So, what is it? Since most of our time was spent indoors last year, we almost forgot how to socialise and interact with people. Of course, the situation can be worse for those who are already struggling with anxiety and mental health disorders. Last year, it was hard for them to stay isolated and “not meet people”; but this year, it is difficult to “make social interaction”.
According to a survey conducted by the American Psychological Association survey, 49% of adults reported feeling uncomfortable about returning to in-person interactions when the pandemic ends.
Experts say it could be similar to agoraphobia, which is characterised by the extreme fear of being in public spaces. In some cases, it also extends to a situation where you are unable to receive help. The increased levels of stress are observed in those who are introverts and have anxiety, or in people who anyway prefer to stay home than going out. These are people who are filled with extreme distress, even at the thought of stepping out of the house.

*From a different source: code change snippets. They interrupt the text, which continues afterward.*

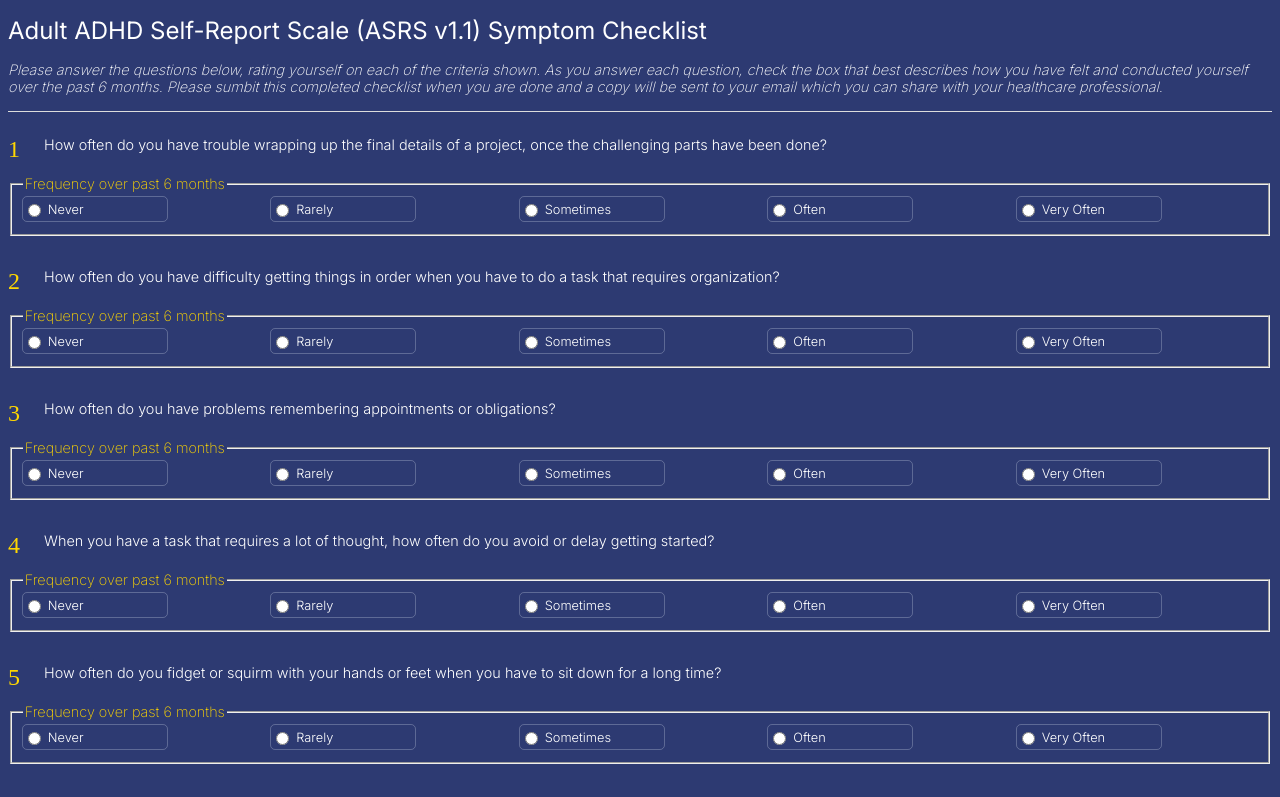
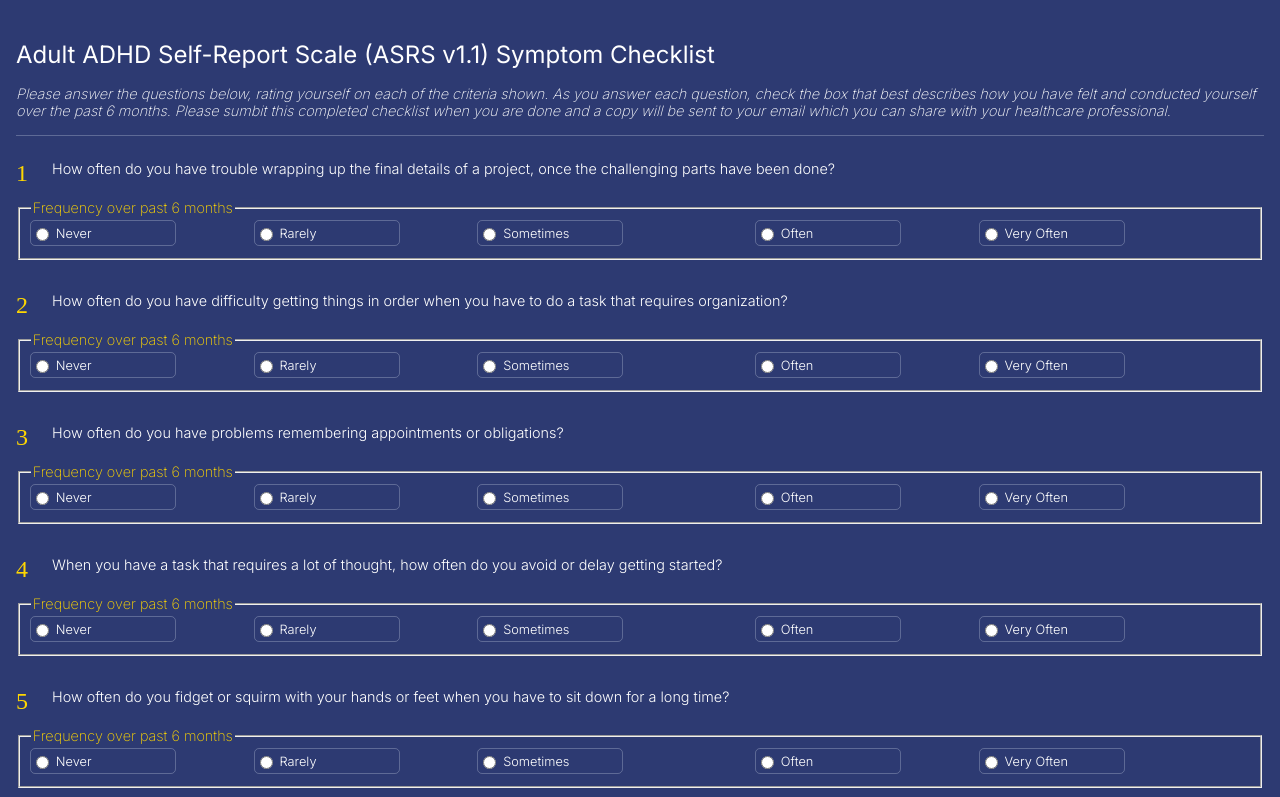
Before and after one commit to vishalicious213/adhd, a React (Vite) app: page / in a window 1280 px wide. Shown: the top 797 px of the page. Built offline with nearby package versions, Linux system fonts and the light colour scheme.

Commit message:
changed colors to css variables

```diff
--- a/src/index.css
+++ b/src/index.css
@@ -1,6 +1,15 @@
+:root {
+    --main: #2d3a72;
+    --secondary: gold;
+    --text: white;
+    --offwhite: #EDF2F8;
+    --lightborder: rgba(240, 248, 255, .25);
+}
+
 body {
-    background: #2d3a72;
-    color: white;
+    background: var(--main);
+    color: var(--text);
+    padding: 1rem .5rem;
 }
 
 h1 {
@@ -13,7 +22,7 @@ h1 {
 }
 
 p {
-    border-bottom: 1px solid gainsboro;
+    border-bottom: 1px solid var(--lightborder);
     padding-bottom: 1rem;
 }
 
@@ -43,7 +52,7 @@ p {
 .question-num {
     font-size: 1.5rem;
     width: 1.25rem;
-    color: gold;
+    color: var(--secondary);
 }
 
 .answer {
@@ -57,8 +66,8 @@ p {
 }
 
 .answer:hover {
-    background: white;
-    color: #2d3a72;
+    background: var(--offwhite);
+    color: var(--main);
     font-weight: 500;
 }
 
@@ -67,7 +76,7 @@ fieldset {
 }
 
 legend {
-    color: gold;
+    color: var(--secondary);
 }
 
 label {
@@ -86,11 +95,11 @@ label {
 @media screen and (min-width: 600px) {
     fieldset {
         display: grid;
-        grid-template-columns: 1fr 1fr 1fr 1fr 1fr;
+        grid-template-columns: .8fr .8fr 1fr .8fr 1fr;
         gap: .5rem;
     }
 
     .answer {
-        outline: 1px solid rgba(240, 248, 255, .25);
+        outline: 1px solid var(--lightborder);
     }
 }
```
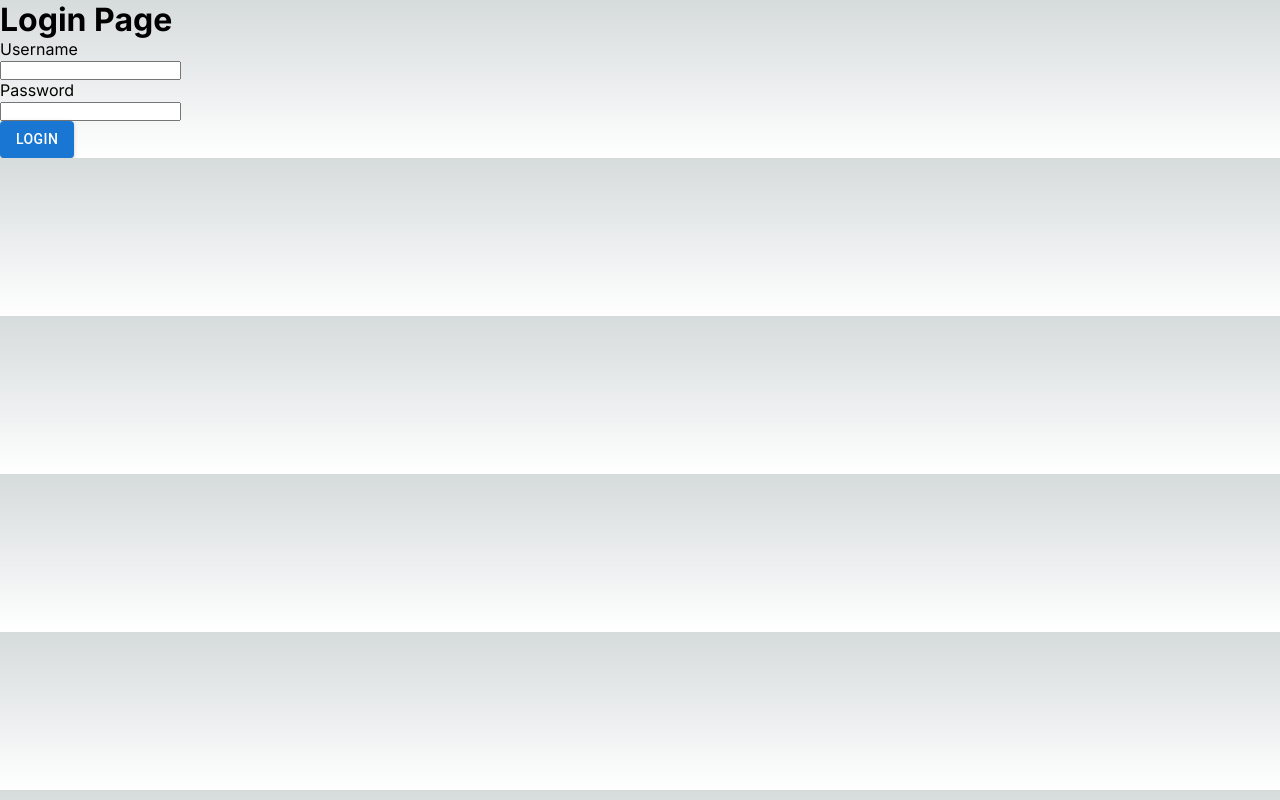
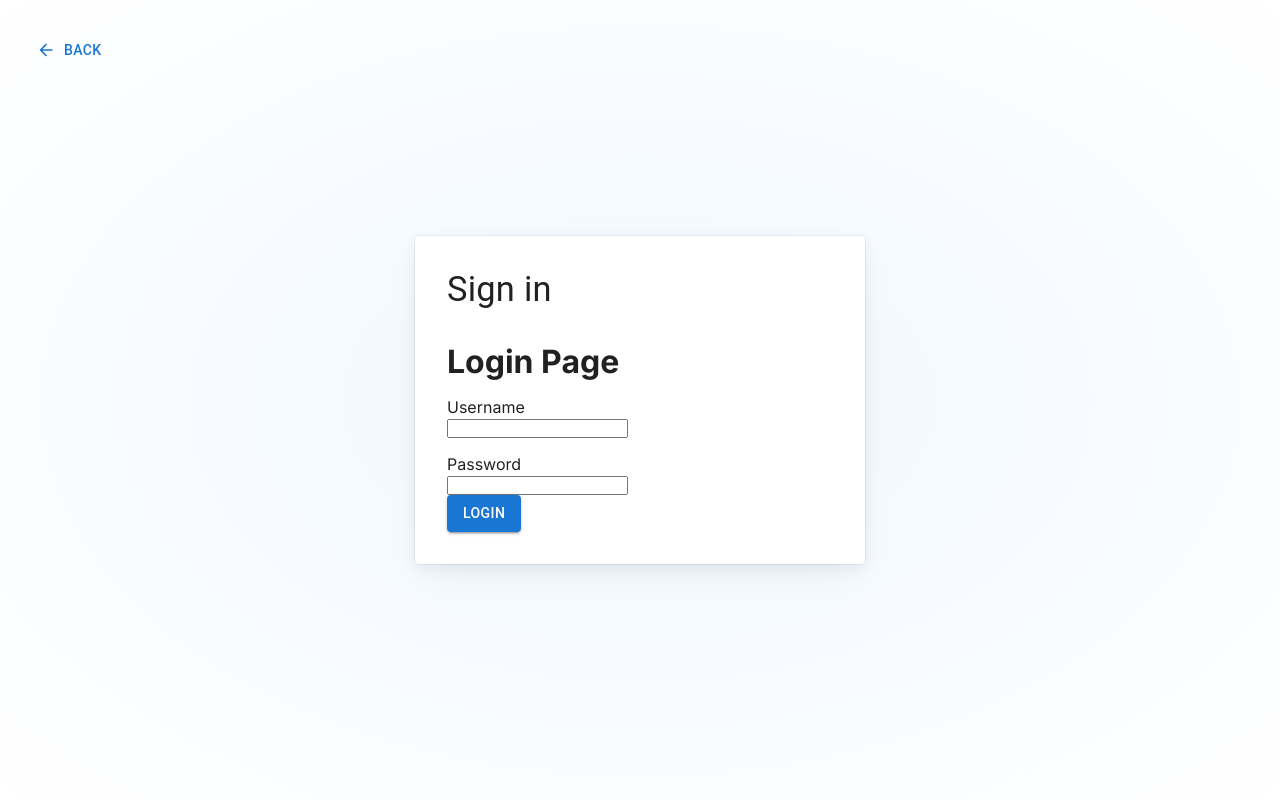
Before and after one commit to flnkedv/myhome, a Next.js app: page /auth/login in a window 1280 px wide. Built offline with nearby package versions, Linux system fonts and the light colour scheme.

Commit message:
modified:   app/auth/login/page.tsx 	modified:   app/layout.tsx 	modified:   app/page.tsx

```diff
--- a/app/auth/login/page.tsx
+++ b/app/auth/login/page.tsx
@@ -2,7 +2,68 @@
 import React from "react";
 import { useRef } from "react";
 import { signIn } from "next-auth/react";
+
+import Box from "@mui/material/Box";
 import Button from "@mui/material/Button";
+import Checkbox from "@mui/material/Checkbox";
+import CssBaseline from "@mui/material/CssBaseline";
+import FormControlLabel from "@mui/material/FormControlLabel";
+import Divider from "@mui/material/Divider";
+import FormLabel from "@mui/material/FormLabel";
+import FormControl from "@mui/material/FormControl";
+import Link from "@mui/material/Link";
+import TextField from "@mui/material/TextField";
+import ToggleButton from "@mui/material/ToggleButton";
+import ToggleButtonGroup from "@mui/material/ToggleButtonGroup";
+import Typography from "@mui/material/Typography";
+import Stack from "@mui/material/Stack";
+import { PaletteMode, Card as MuiCard } from "@mui/material";
+import { ThemeProvider, createTheme, styled } from "@mui/material/styles";
+
+import ArrowBackRoundedIcon from "@mui/icons-material/ArrowBackRounded";
+import AutoAwesomeRoundedIcon from "@mui/icons-material/AutoAwesomeRounded";
+
+const SignInContainer = styled(Stack)(({ theme }) => ({
+  height: "auto",
+  padingBottom: theme.spacing(12),
+  backgroundImage:
+    theme.palette.mode === "light"
+      ? "radial-gradient(ellipse at 50% 50%, hsl(210, 100%, 97%), hsl(0, 0%, 100%))"
+      : "radial-gradient(at 50% 50%, hsla(210, 100%, 16%, 0.3), hsl(220, 30%, 5%))",
+  backgroundRepeat: "no-repeat",
+  [theme.breakpoints.up("sm")]: {
+    paddingBottom: 0,
+    height: "100dvh",
+  },
+}));
+
+const Card = styled(MuiCard)(({ theme }) => ({
+  display: "flex",
+  flexDirection: "column",
+  alignSelf: "center",
+  gap: theme.spacing(4),
+  width: "100%",
+  padding: theme.spacing(2),
+  boxShadow:
+    theme.palette.mode === "light"
+      ? "hsla(220, 30%, 5%, 0.05) 0px 5px 15px 0px, hsla(220, 25%, 10%, 0.05) 0px 15px 35px -5px, hsla(220, 30%, 5%, 0.05) 0px 0px 0px 1px"
+      : "hsla(220, 30%, 5%, 0.5) 0px 5px 15px 0px, hsla(220, 25%, 10%, 0.08) 0px 15px 35px -5px, hsla(220, 30%, 5%, 0.05) 0px 0px 0px 1px",
+  [theme.breakpoints.up("sm")]: {
+    padding: theme.spacing(4),
+    width: "450px",
+  },
+}));
+
+const handleSubmit = (event: React.FormEvent<HTMLFormElement>) => {
+  event.preventDefault();
+  const data = new FormData(event.currentTarget);
+  console.log({
+    email: data.get('email'),
+    password: data.get('password'),
+  });
+};
+
+
 
 export default function Page() {
   const username = useRef<HTMLInputElement>(null);
@@ -17,7 +78,47 @@
     });
   };
   return (
-    <div>
+    <SignInContainer direction="column" justifyContent="space-between">
+      <Stack
+        direction="row"
+        justifyContent="space-between"
+        sx={{
+          position: { xs: "static", sm: "fixed" },
+          width: "100%",
+          p: { xs: 2, sm: 4 },
+        }}
+      >
+        <Button
+          startIcon={<ArrowBackRoundedIcon />}
+          component="a"
+          href="/"
+        >
+          Back
+        </Button>
+      </Stack>
+      <Stack
+        justifyContent="center"
+        sx={{ height: { xs: "100%", sm: "100dvh" }, p: 2 }}
+      >
+        <Card>
+          <Typography
+            component="h1"
+            variant="h4"
+            sx={{ width: "100%", fontSize: "clamp(2rem, 10vw, 2.15rem)" }}
+          >
+            Sign in
+          </Typography>
+          <Box
+            component="form"
+            onSubmit={handleSubmit}
+            noValidate
+            sx={{
+              display: "flex",
+              flexDirection: "column",
+              width: "100%",
+              gap: 2,
+            }}
+          >
             <h1>Login Page</h1>
             <label>
               Username <br />
@@ -30,6 +131,9 @@
                 Login
               </Button>
             </label>
-    </div>
+          </Box>
+        </Card>
+      </Stack>
+    </SignInContainer>
   );
 }
--- a/app/layout.tsx
+++ b/app/layout.tsx
@@ -18,7 +18,7 @@
 }>) {
   return (
     <CustomProviders>
-      <html lang="en">
+      <html lang="th">
         <body className={inter.className}>
           {children}
           <SpeedInsights />
```
Also changed, not shown: app/page.tsx (+175 -21 lines). Lines whose indentation alone changed are shown as unchanged.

It all boils down to communicating what you’re feeling with your close friends and family, so that they can support you and ease the transition. The first step is to begin seeing people you are comfortable with, of course taking all the necessary precautions.
Moreover, it is also important to take feedback from your peers to know what the situation looks like outside. For instance, if your neighbour went for a jog to the park, you could always check in to know what the scenario looks like outside. That will give you the confidence to slowly and steadily resume public activities.
Next, remember not to rush. It’s okay to take one step at a time. Not everyone is the same, and if you feel you need to transition into normal life slowly, there’s nothing wrong with that.
And in case nothing helps, you could always seek professional help. Having guidance and releasing what’s within you is going to make things a lot better. You can also join self-help groups online to talk about your anxieties; it will make you feel you’re not alone.